Holloway begins Chapter 3 by highlighting some of the key features that distinguished Alexander Hamilton and Thomas Jefferson, as men, politicians, and their particular worldviews. He posits “Hamilton took a longer view of fame, that he was willing to endure a temporary unpopularity” whereas Jefferson “took a shorter view and was unwilling to serve the people in the face of their present dissatisfaction” (p. 39). Holloway comments this explains the “commonplace view” of the two men, of the “aristocratic” and “elitist” Hamilton and the “democratic” and “populist” Jefferson. “What Hamilton might view as justifiable resistance to public opinion for the country’s ultimate good, Jefferson might view as an anti-republican effort to force policies on the people that they have a right to reject. And what Jefferson might view as proper deference to a people who have a right to rule themselves – such as resigning at the first signs of their dissatisfaction – Hamilton might view as a dereliction of public duty,” Holloway further writes (p. 39). What is lacking in these statements, though, is the cause for Hamilton and Jefferson to take these attitudes. The cause is worldview – in this case, how each understands human nature.

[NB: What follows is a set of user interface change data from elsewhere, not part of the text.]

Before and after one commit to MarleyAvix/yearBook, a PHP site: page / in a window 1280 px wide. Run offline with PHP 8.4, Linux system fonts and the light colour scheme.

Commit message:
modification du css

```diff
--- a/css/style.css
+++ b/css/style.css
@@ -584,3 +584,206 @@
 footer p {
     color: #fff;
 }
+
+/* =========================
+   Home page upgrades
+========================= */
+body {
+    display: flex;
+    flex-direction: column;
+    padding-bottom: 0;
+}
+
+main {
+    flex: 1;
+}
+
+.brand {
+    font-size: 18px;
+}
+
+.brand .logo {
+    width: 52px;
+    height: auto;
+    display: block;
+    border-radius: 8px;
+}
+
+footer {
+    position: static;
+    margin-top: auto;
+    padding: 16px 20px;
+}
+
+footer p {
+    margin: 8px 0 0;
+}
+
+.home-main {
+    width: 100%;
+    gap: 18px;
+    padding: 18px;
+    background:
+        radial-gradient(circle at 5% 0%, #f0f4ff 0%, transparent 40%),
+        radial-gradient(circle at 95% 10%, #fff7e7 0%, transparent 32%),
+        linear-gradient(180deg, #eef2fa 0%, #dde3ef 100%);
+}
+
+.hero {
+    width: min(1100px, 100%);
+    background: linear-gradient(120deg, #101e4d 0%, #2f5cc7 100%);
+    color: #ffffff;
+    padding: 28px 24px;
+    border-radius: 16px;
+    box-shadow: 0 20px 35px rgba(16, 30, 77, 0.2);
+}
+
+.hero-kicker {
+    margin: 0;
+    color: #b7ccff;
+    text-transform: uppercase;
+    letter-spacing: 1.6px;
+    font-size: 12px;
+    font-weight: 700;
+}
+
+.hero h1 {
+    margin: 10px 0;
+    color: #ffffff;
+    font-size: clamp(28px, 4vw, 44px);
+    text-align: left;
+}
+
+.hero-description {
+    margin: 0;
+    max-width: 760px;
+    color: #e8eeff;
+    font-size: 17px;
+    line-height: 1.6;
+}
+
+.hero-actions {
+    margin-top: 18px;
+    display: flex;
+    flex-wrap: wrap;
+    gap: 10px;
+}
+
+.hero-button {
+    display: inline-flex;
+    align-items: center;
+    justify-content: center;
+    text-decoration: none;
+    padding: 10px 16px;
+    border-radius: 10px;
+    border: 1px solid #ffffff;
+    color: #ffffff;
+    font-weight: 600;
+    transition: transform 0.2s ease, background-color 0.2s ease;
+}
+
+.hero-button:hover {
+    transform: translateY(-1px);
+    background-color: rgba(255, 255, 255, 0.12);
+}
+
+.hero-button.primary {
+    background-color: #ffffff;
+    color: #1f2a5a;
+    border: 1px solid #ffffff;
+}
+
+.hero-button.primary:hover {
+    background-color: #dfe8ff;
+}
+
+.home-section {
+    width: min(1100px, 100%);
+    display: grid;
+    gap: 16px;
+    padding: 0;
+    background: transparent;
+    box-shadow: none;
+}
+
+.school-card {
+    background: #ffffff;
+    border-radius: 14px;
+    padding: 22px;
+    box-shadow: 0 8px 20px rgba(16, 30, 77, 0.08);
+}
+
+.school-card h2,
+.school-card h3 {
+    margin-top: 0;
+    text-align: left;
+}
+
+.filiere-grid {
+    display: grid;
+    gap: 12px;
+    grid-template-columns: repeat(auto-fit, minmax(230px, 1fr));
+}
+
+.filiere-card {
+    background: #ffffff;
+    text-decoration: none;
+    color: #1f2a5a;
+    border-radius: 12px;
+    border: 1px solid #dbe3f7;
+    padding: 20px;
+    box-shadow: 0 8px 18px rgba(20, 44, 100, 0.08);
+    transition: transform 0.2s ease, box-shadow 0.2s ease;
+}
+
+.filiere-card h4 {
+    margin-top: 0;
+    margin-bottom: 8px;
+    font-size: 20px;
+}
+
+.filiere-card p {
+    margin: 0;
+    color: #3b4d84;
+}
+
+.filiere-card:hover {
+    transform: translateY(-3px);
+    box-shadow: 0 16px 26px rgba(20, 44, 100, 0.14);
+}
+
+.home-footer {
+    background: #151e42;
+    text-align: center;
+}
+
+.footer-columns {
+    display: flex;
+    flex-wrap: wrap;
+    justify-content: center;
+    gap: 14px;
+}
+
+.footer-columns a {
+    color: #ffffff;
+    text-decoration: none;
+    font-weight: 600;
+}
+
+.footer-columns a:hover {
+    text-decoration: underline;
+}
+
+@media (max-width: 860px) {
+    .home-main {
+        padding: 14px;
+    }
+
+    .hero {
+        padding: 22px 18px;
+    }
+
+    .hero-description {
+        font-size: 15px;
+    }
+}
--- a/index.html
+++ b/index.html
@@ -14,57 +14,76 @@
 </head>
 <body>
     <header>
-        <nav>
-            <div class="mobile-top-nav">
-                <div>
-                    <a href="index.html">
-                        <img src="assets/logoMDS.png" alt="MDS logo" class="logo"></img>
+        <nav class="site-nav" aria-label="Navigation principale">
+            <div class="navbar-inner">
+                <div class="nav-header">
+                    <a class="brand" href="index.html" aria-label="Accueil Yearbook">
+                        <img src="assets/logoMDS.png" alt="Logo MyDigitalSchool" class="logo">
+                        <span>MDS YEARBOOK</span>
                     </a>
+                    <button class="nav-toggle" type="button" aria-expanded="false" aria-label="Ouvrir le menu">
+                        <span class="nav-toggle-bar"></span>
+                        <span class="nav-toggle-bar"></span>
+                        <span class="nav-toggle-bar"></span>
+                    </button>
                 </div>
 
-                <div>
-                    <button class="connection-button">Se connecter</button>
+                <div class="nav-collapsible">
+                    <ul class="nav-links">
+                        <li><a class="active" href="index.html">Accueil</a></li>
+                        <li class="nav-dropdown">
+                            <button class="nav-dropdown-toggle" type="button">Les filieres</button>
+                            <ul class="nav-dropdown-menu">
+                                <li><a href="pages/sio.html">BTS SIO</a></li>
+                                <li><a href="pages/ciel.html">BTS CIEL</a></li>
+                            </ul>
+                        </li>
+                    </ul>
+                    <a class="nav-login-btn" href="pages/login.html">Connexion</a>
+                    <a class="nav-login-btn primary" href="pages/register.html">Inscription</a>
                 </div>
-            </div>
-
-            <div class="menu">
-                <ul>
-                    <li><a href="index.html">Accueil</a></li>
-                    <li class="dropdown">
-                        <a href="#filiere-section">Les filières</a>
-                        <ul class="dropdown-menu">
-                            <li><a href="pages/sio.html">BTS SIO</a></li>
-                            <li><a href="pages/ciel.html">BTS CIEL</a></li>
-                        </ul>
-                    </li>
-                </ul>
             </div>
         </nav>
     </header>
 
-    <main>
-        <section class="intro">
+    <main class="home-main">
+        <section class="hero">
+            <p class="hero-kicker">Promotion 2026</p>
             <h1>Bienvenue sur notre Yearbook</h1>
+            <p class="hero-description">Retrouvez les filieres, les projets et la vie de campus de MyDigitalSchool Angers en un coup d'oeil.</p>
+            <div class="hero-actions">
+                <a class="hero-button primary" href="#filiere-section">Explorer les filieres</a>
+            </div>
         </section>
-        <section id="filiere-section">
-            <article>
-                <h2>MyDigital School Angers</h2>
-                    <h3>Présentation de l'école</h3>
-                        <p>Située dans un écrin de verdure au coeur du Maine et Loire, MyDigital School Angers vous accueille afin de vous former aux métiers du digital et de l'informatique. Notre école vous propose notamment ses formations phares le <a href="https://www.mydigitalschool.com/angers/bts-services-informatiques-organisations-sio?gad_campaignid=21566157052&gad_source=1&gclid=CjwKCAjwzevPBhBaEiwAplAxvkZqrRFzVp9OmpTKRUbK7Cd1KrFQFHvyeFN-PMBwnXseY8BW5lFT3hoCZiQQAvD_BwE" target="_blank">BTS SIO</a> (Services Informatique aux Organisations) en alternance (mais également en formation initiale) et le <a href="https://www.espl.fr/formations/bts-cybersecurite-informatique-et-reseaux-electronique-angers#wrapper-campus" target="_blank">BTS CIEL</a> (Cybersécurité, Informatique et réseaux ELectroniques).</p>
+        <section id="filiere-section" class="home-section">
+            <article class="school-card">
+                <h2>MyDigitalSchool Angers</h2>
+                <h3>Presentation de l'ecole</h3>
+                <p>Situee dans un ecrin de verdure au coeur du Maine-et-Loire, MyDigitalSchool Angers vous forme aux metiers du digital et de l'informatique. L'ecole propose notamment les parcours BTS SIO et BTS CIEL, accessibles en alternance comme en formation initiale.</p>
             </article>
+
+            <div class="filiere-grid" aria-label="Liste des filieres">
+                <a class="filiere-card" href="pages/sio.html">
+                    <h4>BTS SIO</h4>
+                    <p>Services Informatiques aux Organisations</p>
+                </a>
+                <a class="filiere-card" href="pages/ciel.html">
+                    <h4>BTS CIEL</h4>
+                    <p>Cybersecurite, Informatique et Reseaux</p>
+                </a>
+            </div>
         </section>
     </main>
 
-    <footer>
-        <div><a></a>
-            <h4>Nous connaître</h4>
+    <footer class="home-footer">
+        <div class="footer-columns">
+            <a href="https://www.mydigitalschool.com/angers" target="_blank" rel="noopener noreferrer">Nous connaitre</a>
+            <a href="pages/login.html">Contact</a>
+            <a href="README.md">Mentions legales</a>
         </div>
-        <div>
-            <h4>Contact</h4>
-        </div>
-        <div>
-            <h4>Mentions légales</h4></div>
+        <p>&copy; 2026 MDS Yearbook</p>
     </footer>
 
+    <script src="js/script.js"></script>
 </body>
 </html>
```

In short, Hamilton viewed human nature negatively; Jefferson, positively. However, Hamilton believed the individual could rise above his predisposition (toward sin, to carry the Augustinian theme to its conclusion), though perhaps it would be more accurate to say “act contrary to his nature,” and consequently Hamilton believed political leaders should be comprised of individuals of this sort. If this seems contradictory, it is akin to the axiom, the individual is rational while people are irrational. In turn, these individuals could steer the masses toward the good they would not otherwise strive for, or the good they would not otherwise be capable of comprehending. Thus, as far as Hamilton was concerned, public opinion was irrelevant, at least during the Washington Administration (this would be amended later in his life, as a necessary concession to domestic realpolitik).

Jefferson, being much more secular than Hamilton, much less influenced by the Judeo-Christian tradition, did not share Hamilton’s negativity of human nature. Jefferson believed in the plebiscite. He trusted the plebiscite. Left to its own and freed from entanglements the plebiscite would bring about a good Hamilton and those elitist Federalist couldn’t conceive. This is why Jefferson’s critics could, and can, so easily label him a demagogue; why Jefferson was so willing to acquiesce to public opinion; why Jefferson was a proponent of an agrarian nation and detested the Early Republic equivalent of “Wall Street,” banking, and industry that Hamilton allegedly curried favor with.

These competing worldviews of human nature and how best to respond to it probably is a significant factor in the verity Hamilton (and the Federalists) thought “nationally” and Jefferson (and the Republicans) thought “confederally” (p. 43). In other words, Hamilton looked beyond local provincial concerns to the greatest amount of good that can be achieved by those select few operating at odds with their sinfulness. Jefferson meanwhile almost exclusively devoted attention to these provincial concerns, arguing in effect the parts are greater than the sum. To Jefferson’s mind, if the parts are functioning free from outside interference, then the sum will naturally be addressed without the need for direct guidance or leadership.


I’ve changed the title and ceased referring to these posts as “reviews” because they aren’t properly reviews. Instead, I am now calling them “Commentaries.” I will write up a more traditional, summative review once I’ve finished the book.